Now, I've been to WebMD and even joined Revolution Health (alav hashalom), but I'm no doctor. I've never even played one on TV. But at the Gov 2.0 Summit taking place this week, real-life doctor Elliott Fisher will discuss how data can improve health care and reduce costs in a session titled, appropriately, "How Data Can Improve Health Care and Reduce Costs." I have yet to meet Dr. Fisher, but I'd like to offer three ways that government can help citizens bring down their costs and regain control over their health care.

I've tried to look at three separate agencies (the FDA, CDC, and HHS) and look at ways that the government can either provide data or amalgamate it and present it in ways that citizens would find useful.

1. Make the FDA Drug Database available for third-party applications, so consumers can easily see a picture of the drug and five key facts:
  1. Price
  2. Side effects
  3. Generic equivalents
  4. Generic equivalents' prices
  5. Contraindicated drugs
Unlike the current FDA app, this one could perhaps save consumers some money and will certainly let them know more about the drugs they are taking or have been advised to "ask their doctors about."

2. Establish hash tags for and monitor the spread of infections on Twitter. Now that Twitter is location-aware, the CDC should encourage institutions that have to report cases of, say, H1N1, simply to Tweet #H1N1 and allow their tweet to include their latitude and longitude. Sync that up with a Google Map and let anyone track the concentration of all the infections the CDC is tracking. They could let people know about the program through the CDC Facebook page. (And, please, this map helps no one, and don't even try going down this rabbit hole.)

3. Release updated prices that Medicare and Medicaid pay for routine procedures so that consumers can negotiate with their care providers for the same prices. Currently the department of Health and Human Services has data available about the prices Medicare and Medicaid pay in each state for a variety of hospital inpatient; ambulatory surgical centers; physician; and hospital outpatient procedures.

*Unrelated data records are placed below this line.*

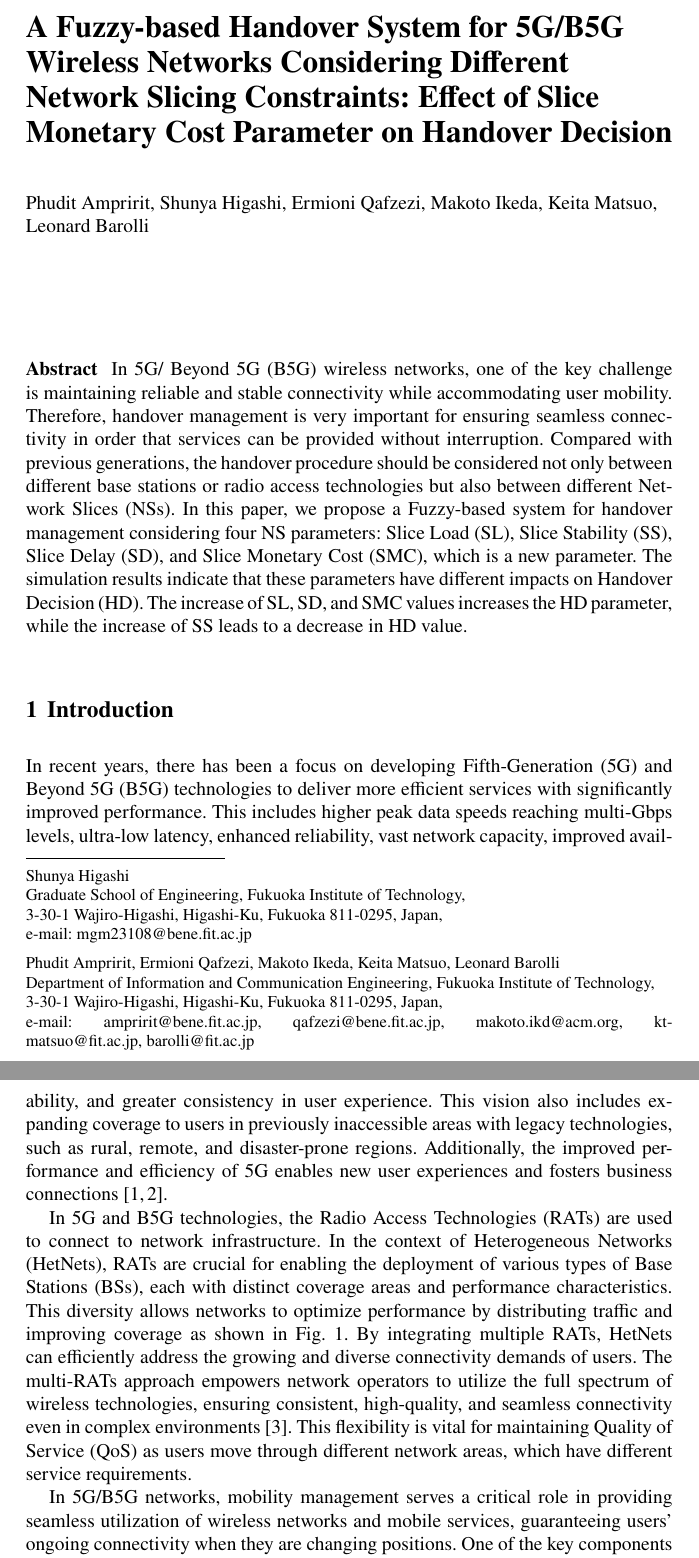
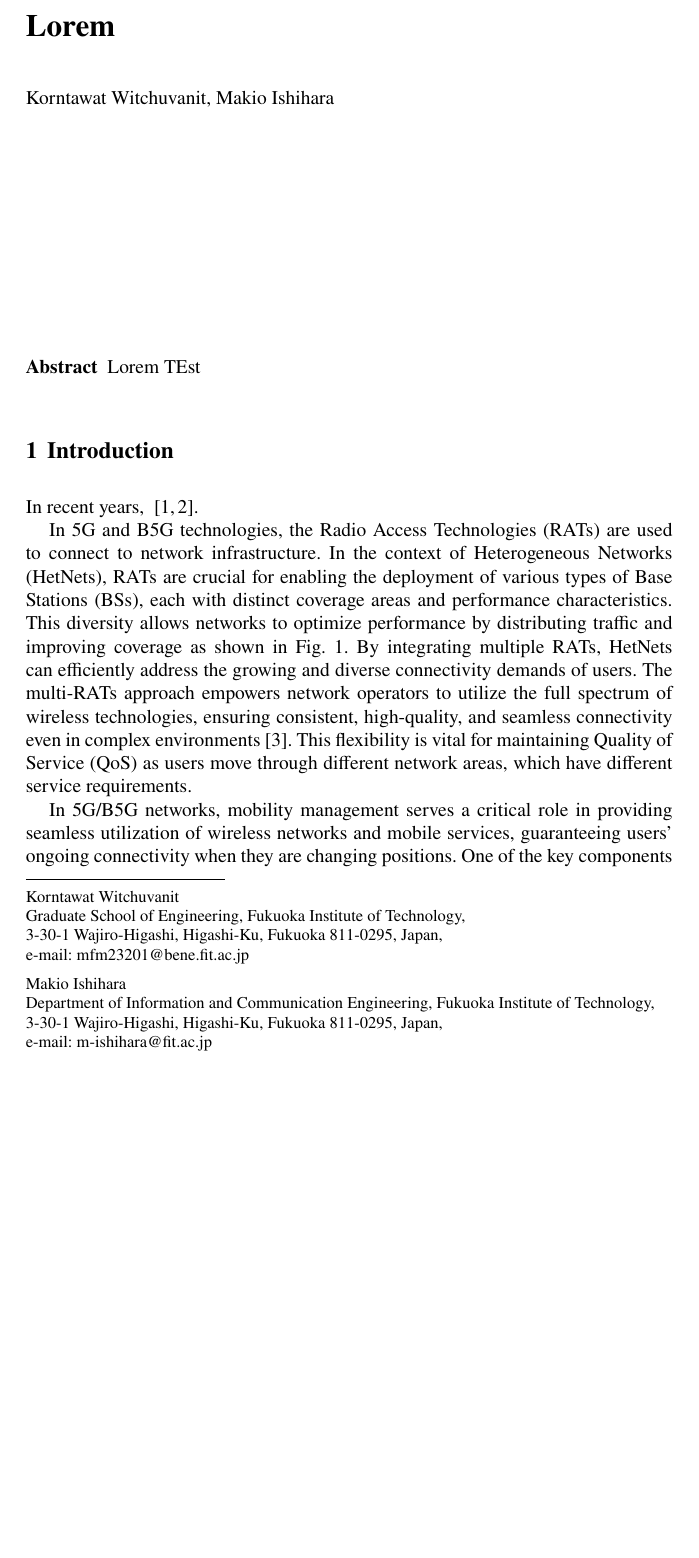
Before and after one commit to zuzu2307/Latex, a LaTeX document (CISIS_2025/CISIS_2025_VEE.tex): two parts of pages 1 and 2 of 12 before the commit and part of page 1 of 12 after it, the two joined at a grey line, cut at the place of the change, the shorter picture padded with empty space. Compiled offline with pdfLaTeX.

Commit message:
start change info

```diff
--- a/CISIS_2025/CISIS_2025_VEE.tex
+++ b/CISIS_2025/CISIS_2025_VEE.tex
@@ -58,28 +58,28 @@
 %%%%%%%%%%%%%%%%%%%%%%%%%%%%%%%%%%%%%%%%%%%%%%%%%%%%%%%%%%%%%%%%%%%%%%%%%%%%%%
 
 \begin{document}
-\title*{A Fuzzy-based Handover System for 5G/B5G Wireless Networks Considering Different Network Slicing Constraints: Effect of Slice Monetary Cost Parameter on Handover Decision}
+\title*{Lorem}
 
 % Use \titlerunning{Short Title} for an abbreviated version of
 % your contribution title if the original one is too long
-\titlerunning{A Fuzzy-based system for Handover}
+\titlerunning{Loren}
 
-\author{Phudit Ampririt, Shunya Higashi, Ermioni Qafzezi, Makoto Ikeda, Keita Matsuo, Leonard Barolli}
+\author{Korntawat Witchuvanit, Makio Ishihara}
 
 % Use \authorrunning{Short Title} for an abbreviated version of
 % your contribution title if the original one is too long
-\authorrunning{P. Ampririt, S. Higashi, E. Qafzezi, M. Ikeda, K. Matsuo and L. Barolli}
+\authorrunning{K. Witchuvanit, M. Ishihara}
 
 \institute{
-	Shunya Higashi
+	Korntawat Witchuvanit
 	\at Graduate School of Engineering, Fukuoka Institute of Technology,\\
 	3-30-1 Wajiro-Higashi, Higashi-Ku, Fukuoka 811-0295, Japan,\\
-	\email{mgm23108@bene.fit.ac.jp}
+	\email{mfm23201@bene.fit.ac.jp}
 	\and
-	Phudit Ampririt, Ermioni Qafzezi, Makoto Ikeda, Keita Matsuo, Leonard Barolli
+	Makio Ishihara
 	\at Department of Information and Communication Engineering, Fukuoka Institute of Technology,\\
 	3-30-1 Wajiro-Higashi, Higashi-Ku, Fukuoka 811-0295, Japan,\\
-	\email{ampririt@bene.fit.ac.jp, qafzezi@bene.fit.ac.jp, makoto.ikd@acm.org, kt-matsuo@fit.ac.jp, barolli@fit.ac.jp}
+	\email{m-ishihara@fit.ac.jp}
 	}
 % Use the package "url.sty" to avoid
 % problems with special characters
@@ -94,7 +94,7 @@
 %%%%%%%%%%%%%%%%%%%%%%%%%%%%%%%%%%%%%%%%%%%%%%%%%%%%%%%%%%%%%%%%%%%%%%%%%
 
 \abstract{
-In 5G/ Beyond 5G (B5G) wireless networks, one of the key challenge is maintaining reliable and stable connectivity while accommodating user mobility. Therefore, handover management is very important for ensuring seamless connectivity in order that services can be provided without interruption. Compared with previous generations, the handover procedure should be considered not only between different base stations or radio access technologies but also between different Network Slices (NSs). In this paper, we propose a Fuzzy-based system for handover management considering four NS parameters: Slice Load (SL), Slice Stability (SS), Slice Delay (SD), and Slice Monetary Cost (SMC), which is a new parameter. The simulation results indicate that these parameters have different impacts on Handover Decision (HD). The increase of SL, SD, and SMC values increases the HD parameter, while the increase of SS leads to a decrease in HD value.
+Lorem TEst
 }
 
 %%%%%%%%%%%%%%%%%%%%%%%%%%%%%%%%%%%%%%%%%%%%%%%%%%%%%%%%%%%%%%%%%%%%%%%%%
@@ -104,7 +104,7 @@ In 5G/ Beyond 5G (B5G) wireless networks, one of the key challenge is maintainin
 %%%%%%%%%%%%%%%%%%%%%%%%%%%%%%%%%%%%%%%%%%%%%%%%%%%%%%%%%%%%%%%%%%%%%%%%%
 
 \section{Introduction}
-In recent years, there has been a focus on developing Fifth-Generation (5G) and Beyond 5G (B5G) technologies to deliver more efficient services with significantly improved performance. This includes higher peak data speeds reaching multi-Gbps levels, ultra-low latency, enhanced reliability, vast network capacity, improved availability, and greater consistency in user experience. This vision also includes expanding coverage to users in previously inaccessible areas with legacy technologies, such as rural, remote, and disaster-prone regions. Additionally, the improved performance and efficiency of 5G enables new user experiences and fosters business connections~\cite{8985528, 9349624}.
+In recent years, ~\cite{8985528, 9349624}.
 
 In 5G and B5G technologies, the Radio Access Technologies (RATs) are used to connect to network infrastructure. In the context of Heterogeneous Networks (HetNets), RATs are crucial for enabling the deployment of various types of Base Stations (BSs), each with distinct coverage areas and performance characteristics. This diversity allows networks to optimize performance by distributing traffic and improving coverage as shown in Fig.~\ref{fig:hetnets}. By integrating multiple RATs, HetNets can efficiently address the growing and diverse connectivity demands of users. The multi-RATs approach empowers network operators to utilize the full spectrum of wireless technologies, ensuring consistent, high-quality, and seamless connectivity even in complex environments~\cite{ullah2023survey}. This flexibility is vital for maintaining Quality of Service (QoS) as users move through different network areas, which have different service requirements.
 
```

The utility of the data is compromised, however, as prices for hospital inpatient procedures dates back to 2006, physician and hospital outpatient to 2007, and ambulatory surgical centers to 2008.

Oh, and here's a fourth idea: get whoever's in charge of the CDC's Facebook page to find counterparts at the FDA and HHS. Really, there's no reason that these two bands are the top search results for FDA. I don't think they're even American.